“Look at me, I am an ice skater.” I smiled in delight as the tiny blonde princess down the grocery store aisle swirled in a circle with her arms artistically poised over her head. When she caught my eye, she twirled even faster. I winked and told her she would make a beautiful ice skater.

“You ain’t never gonna be an ice skater, so stop your stupid swirling.” I reeled as the words spewed full force from the adult man she was with. The ferocity with which his words cut through the air and pierced the heart of the little girl shocked me.

I suspect it was not the first time she had been spoken to like that. Looking up at me with deep sadness, she sighed and obediently stopped moving. Seconds before her spirit soared in a fanciful moment of pure joy. Violently flung back to reality by the hurtful words of her careless caregiver, she now hung her head, staring blankly at the cold tile floor.

Words matter.

I grew up with violent verbal abuse. I have also endured damage from careless words as an adult. Knowing how painful words affect me, my New Year’s resolution this year was to be more gracious with my own words. It is April and I can confidently claim victory over my sharp tongue more times than I did last year. I must also honestly confess the many times I have asked for forgiveness in the past four months because my words were offensive. I am a work in progress who fully understands that my words have the power to build up or cut down.

The words we choose to use, can at the same time reveal who we are, and destroy the people around us. In reference to her book Silver Boxes, Florence Littauer, quotes a child, “Don’t say bad words to hurt people. Every word out of your mouth should be like a little silver box with a bow on top!”

In his song, “Speak Life, Christian recording artist Toby Mac suggests that when we have bad days we are tempted to make sure others suffer too. Our words, the song reminds, can either bring hope or cause death.

In my work with hurting youth and families I hear five words more than any others.
“I wish they would say…” I often speak with damaged children who are victims of verbal assault from friends and family members. I teach skills to help them reject hurtful lies reminding them that words others mean for harm don’t have to define them. I also guide parents wounded by disrespectful words from their teens. Taking the words personally, they often reject both the words and the child who delivered them.

The words we choose wield great power, either building up with healing and love, or tearing down in anger and hate. The apostle Paul, in his first letter to the Thessalonians, says the first is simply best, “Encourage one another and build each other up.”

Mother Theresa said it this way, “Spread love everywhere you go. Let no one ever leave you without being better and happier. Be the living expression of God’s kindness. Kind words can be short and easy to speak, but their echoes are endless.”

Are we willing to be the kind of people who speak life to others?
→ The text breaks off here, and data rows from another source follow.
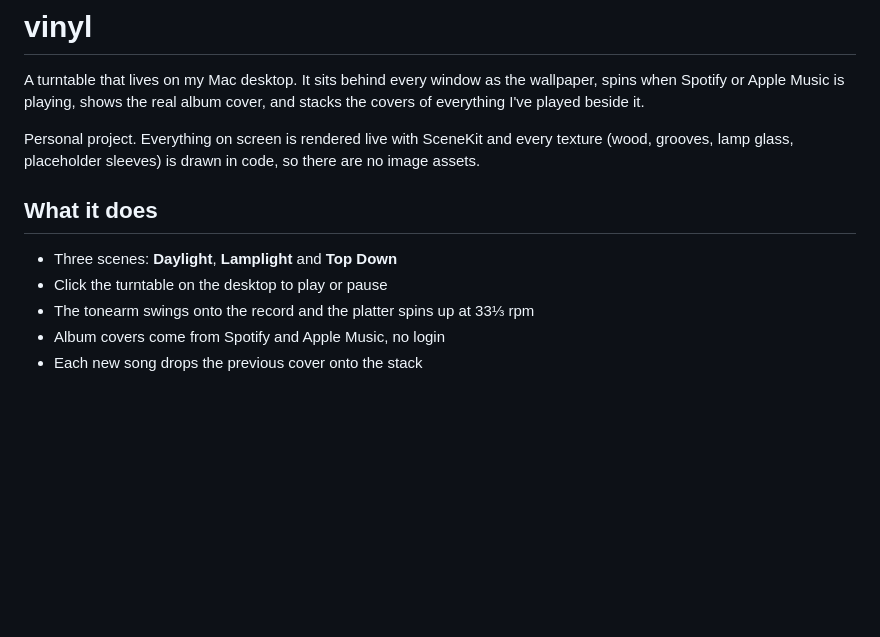
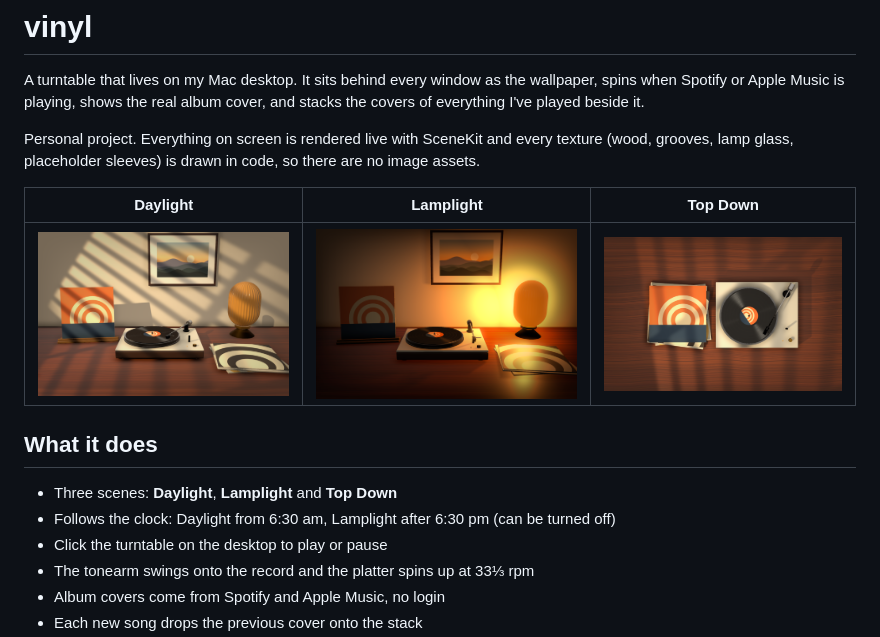
Before and after one commit to abrj7/hearth, a Markdown page: README.md, the part around the change. GitHub-like rendering; pictures changed too: docs/daylight.png (added), docs/lamplight.png (added), docs/top-down.png (added); blank space fills up the shorter version.

```diff
--- a/README.md
+++ b/README.md
@@ -7,9 +7,14 @@ covers of everything I've played beside it.
 Personal project. Everything on screen is rendered live with SceneKit and every texture
 (wood, grooves, lamp glass, placeholder sleeves) is drawn in code, so there are no image assets.
 
+| Daylight | Lamplight | Top Down |
+| --- | --- | --- |
+| ![Daylight](docs/daylight.png) | ![Lamplight](docs/lamplight.png) | ![Top Down](docs/top-down.png) |
+
 ## What it does
 
 - Three scenes: **Daylight**, **Lamplight** and **Top Down**
+- Follows the clock: Daylight from 6:30 am, Lamplight after 6:30 pm (can be turned off)
 - Click the turntable on the desktop to play or pause
 - The tonearm swings onto the record and the platter spins up at 33⅓ rpm
 - Album covers come from Spotify and Apple Music, no login
```
Also changed, not shown: 3 other files.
Are we courageous enough to put our own pain aside momentarily to offer hope and joy to those around us? Can we put the needs of others ahead of our own and choose to build up instead of tear down?

Using kind words costs nothing. They are readily available to give as gifts to the people we encounter each day. Try these tips for infusing your conversations with words that speak life.

1. Send someone an encouraging email describing something they did to inspire you.

2. Look someone in the eye and tell them one thing they did to make your day better.

3. Share a kind word with a stranger. Let them know they matter.

4. Leave an anonymous note of encouragement in a public place where someone might find just the kind word they long to hear.

5. Make a list of five positive adjectives that describe a friend. Wrap it in a little box and give it to him or her.